I know that I speak for other residents on our street when I say we reject this ‘special treatment’ point of view taken by the SCC’s cabinet minister for the environment.
Yes, they are special to us and we are happy that the 98-year-old trees on our street are making their contribution to cleaning polluted air, cooling streets in our globally warming world, acting as a baffle against vehicle noise, as well as giving pleasure to residents and the hundreds of schoolchildren who walk back and forth to Westways School every day.
But we do not think that they are any more special than the lovely trees in Nether Edge or Gleadless Valley or Norfolk Park which are also enjoyed by their local residents.
Or any more special than those on a street such as Oxford Street in S6 where there are also memorial trees (those ones were planted in 1917) and where a large swathe also face upcoming felling.
The fact that these Oxford Street trees have not received widespread local and national media coverage, and support by The Star, does not mean they are any less deserving of being spared a chainsaw massacre.

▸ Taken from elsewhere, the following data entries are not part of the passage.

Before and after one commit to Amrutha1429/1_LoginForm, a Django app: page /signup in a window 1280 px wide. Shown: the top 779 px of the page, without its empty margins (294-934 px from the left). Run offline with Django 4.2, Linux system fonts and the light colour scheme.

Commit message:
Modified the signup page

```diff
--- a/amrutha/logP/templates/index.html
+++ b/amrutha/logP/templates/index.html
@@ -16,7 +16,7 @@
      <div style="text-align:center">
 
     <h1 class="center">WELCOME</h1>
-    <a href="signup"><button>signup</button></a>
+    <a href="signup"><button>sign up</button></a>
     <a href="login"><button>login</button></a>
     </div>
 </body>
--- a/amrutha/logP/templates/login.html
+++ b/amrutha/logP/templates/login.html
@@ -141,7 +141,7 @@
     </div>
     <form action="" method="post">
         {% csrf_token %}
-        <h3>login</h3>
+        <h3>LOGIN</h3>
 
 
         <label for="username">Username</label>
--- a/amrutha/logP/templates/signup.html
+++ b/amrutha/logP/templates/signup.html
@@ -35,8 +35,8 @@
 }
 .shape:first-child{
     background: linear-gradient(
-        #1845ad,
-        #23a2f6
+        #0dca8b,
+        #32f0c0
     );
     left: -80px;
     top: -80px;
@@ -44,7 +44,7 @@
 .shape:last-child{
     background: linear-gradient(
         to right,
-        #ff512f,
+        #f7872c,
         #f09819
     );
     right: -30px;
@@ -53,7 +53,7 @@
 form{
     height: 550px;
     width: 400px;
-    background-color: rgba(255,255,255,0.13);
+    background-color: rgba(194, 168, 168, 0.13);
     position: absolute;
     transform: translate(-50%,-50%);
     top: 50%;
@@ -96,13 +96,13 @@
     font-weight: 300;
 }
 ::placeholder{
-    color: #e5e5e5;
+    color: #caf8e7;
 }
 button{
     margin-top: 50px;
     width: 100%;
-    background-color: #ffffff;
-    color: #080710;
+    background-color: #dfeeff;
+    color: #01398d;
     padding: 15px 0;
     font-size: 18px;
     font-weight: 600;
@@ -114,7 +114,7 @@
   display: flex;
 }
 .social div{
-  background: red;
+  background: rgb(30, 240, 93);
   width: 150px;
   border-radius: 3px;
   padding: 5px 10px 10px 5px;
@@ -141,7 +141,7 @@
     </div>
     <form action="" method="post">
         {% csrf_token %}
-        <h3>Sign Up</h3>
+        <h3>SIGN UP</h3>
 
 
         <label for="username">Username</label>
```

Coun Lodge also says that Amey will now look at so-called ‘engineering solutions’ for our road.
The term means making renovations/repairs to pavements, curbs and roadways so that trees can be saved rather than felled; that is the common solution outside Sheffield.
Again, why will an engineering solution perhaps be approved, at some expense, for our trees when it is out of the question for Chelsea Road in S11, home of a much loved 120-year-old elm tree that was recently awarded second prize as UK Tree of the Year?
The logic of this is illogical.
And talking of illogical, can the council PR machine please refrain from further use of the phrase ‘replacement trees’?
Calling the three or four metre-high saplings Amey intends to plant as ‘replacements’ for the 30 metre-high trees on our street is like calling the starting 11 for the Crookes 11-year-old football team a possible ‘replacement’ for the starting 11 of the Owls. (Or, sorry, even the Blades ha! ha!).
In my opinion, the main issue in the entire trees issue is this: why should the streets of our city be under the private control of a foreign multinational corporation for the next 25 years?
It is not which trees are ‘special’ and which are not ‘special’.